McCarney and Wyatt both left the Wisconsin coaching staff a long time ago, but the program has remained solid over the past two decades. You could argue that Wisconsin has become a better version of Iowa in football, at times, a much better version.
The Hawkeyes take pride in having a power rushing attack under veteran coach Kirk Ferentz. But until this season, the Badgers had set the standard in that regard for much of the past two decades, with star running backs such as Dayne, Montee Ball and Melvin Gordon leading the way.
“There’s a little bit of jealously there, too, because they’ve had a great run the last few years, too,” Suter said.
It’s okay for fans to be jealous. The Badgers have earned the right to be respected, even by those who dislike them.
The Iowa players certainly aren’t jealous of the Badgers. And if they were, they’d never admit it publicly. However, there is a level of respect for what Wisconsin has accomplished.
“We try not to really look at all the outside stuff,” said Iowa senior tight end Henry Krieger Coble. “But you know that they have been the top team in our division for a long time. And that only gives us more reason to go out and prepare harder.”
As for as why I’m ripping open an old would now? Because whenever I watch the Badgers play, it reminds me so much of Iowa. Both teams want to be physical and they often recruit many of the same players.
Alvarez is also still in charge in Madison, only now he’s running the whole show as Wisconsin’s athletic director, and interim head football coach in waiting, or so it seems.
The past always will be part of the present as long as Alvarez is affiliated with the Badgers.
He added another awkward chapter to the rivalry by hiring former Iowa defensive lineman Bret Bielema as his defensive coordinator in 2004 and then promoting him to head coach in 2006. Bielema coached the Badgers for seven season before taking the Arkansas job in 2013.

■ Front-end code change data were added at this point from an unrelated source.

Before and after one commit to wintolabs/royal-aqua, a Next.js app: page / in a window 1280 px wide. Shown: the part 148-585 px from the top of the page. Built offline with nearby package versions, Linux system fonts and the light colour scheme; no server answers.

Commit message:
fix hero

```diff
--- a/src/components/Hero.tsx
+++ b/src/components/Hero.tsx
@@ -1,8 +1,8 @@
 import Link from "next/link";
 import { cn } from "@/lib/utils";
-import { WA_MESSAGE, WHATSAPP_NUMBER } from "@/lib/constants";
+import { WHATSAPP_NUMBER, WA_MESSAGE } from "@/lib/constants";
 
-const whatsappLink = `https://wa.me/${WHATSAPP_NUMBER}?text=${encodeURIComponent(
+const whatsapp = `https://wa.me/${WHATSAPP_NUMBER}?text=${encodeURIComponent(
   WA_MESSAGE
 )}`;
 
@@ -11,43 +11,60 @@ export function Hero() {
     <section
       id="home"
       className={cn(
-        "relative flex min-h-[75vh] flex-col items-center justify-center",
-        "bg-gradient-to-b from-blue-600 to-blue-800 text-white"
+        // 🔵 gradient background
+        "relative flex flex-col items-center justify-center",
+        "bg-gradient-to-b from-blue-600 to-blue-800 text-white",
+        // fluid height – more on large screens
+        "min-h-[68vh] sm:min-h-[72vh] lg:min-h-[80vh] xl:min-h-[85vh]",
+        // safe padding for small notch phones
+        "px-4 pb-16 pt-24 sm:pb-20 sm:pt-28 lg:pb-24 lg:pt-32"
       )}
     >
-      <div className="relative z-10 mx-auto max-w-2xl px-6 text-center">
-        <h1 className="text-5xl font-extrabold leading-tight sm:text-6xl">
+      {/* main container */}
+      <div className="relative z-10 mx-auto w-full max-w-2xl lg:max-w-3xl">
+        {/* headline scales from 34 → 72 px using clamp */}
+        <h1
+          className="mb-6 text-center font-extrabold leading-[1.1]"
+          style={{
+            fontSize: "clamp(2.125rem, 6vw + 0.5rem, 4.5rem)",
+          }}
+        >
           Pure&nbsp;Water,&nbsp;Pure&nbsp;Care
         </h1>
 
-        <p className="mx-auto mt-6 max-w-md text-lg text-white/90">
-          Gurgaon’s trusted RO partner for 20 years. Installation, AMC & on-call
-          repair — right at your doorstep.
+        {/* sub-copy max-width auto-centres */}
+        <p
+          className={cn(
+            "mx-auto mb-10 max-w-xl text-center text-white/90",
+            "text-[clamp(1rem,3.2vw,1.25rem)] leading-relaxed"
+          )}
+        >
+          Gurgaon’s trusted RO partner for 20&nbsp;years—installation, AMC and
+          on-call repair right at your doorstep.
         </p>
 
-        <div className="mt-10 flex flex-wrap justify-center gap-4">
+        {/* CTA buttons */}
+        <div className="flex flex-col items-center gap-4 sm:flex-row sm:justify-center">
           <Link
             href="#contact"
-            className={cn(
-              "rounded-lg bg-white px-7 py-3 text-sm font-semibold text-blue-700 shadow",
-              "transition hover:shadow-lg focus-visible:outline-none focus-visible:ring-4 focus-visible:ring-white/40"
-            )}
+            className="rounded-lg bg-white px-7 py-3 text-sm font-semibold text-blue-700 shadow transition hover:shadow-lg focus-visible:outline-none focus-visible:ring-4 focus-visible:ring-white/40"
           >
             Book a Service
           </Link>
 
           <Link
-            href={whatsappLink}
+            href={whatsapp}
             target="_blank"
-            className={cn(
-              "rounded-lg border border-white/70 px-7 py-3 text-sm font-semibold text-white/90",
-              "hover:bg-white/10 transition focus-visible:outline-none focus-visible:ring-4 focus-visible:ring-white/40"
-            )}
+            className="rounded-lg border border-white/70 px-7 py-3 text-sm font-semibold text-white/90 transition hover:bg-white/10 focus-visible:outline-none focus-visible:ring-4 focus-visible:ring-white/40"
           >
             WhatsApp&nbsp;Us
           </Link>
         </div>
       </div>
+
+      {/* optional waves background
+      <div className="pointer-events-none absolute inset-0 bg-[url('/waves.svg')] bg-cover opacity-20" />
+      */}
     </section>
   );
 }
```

It was awkward enough when McCarney and Wyatt coached for the Badgers. Adding Bielema to the staff and then promoting him to head coach took the awkwardness to a new level.
I give Ferentz credit for not holding a grudge against Wyatt, who is now retired from coaching and living back in Iowa City. Wyatt visits the Iowa football complex it seems on a regular basis. In fact, I saw him leaving the football complex at the same time I was arriving for player interviews on Tuesday.
I don’t blame Wyatt or McCarney for leaving Iowa in order to advance their careers, nor do I blame Alvarez for hiring them at Wisconsin. But I also don’t blame fans like Suter for disliking the Badgers and for holding a grudge.
That’s why this is such a good rivalry.
If I had my way, Iowa and Wisconsin would meet on Black Friday instead of Iowa facing Nebraska. Nothing against the Cornhuskers, but they’re still new to the conference and they didn’t use Iowa’s blueprint for success.
Imitation is the sincerest form of flattery until the one doing the imitating becomes better than your team.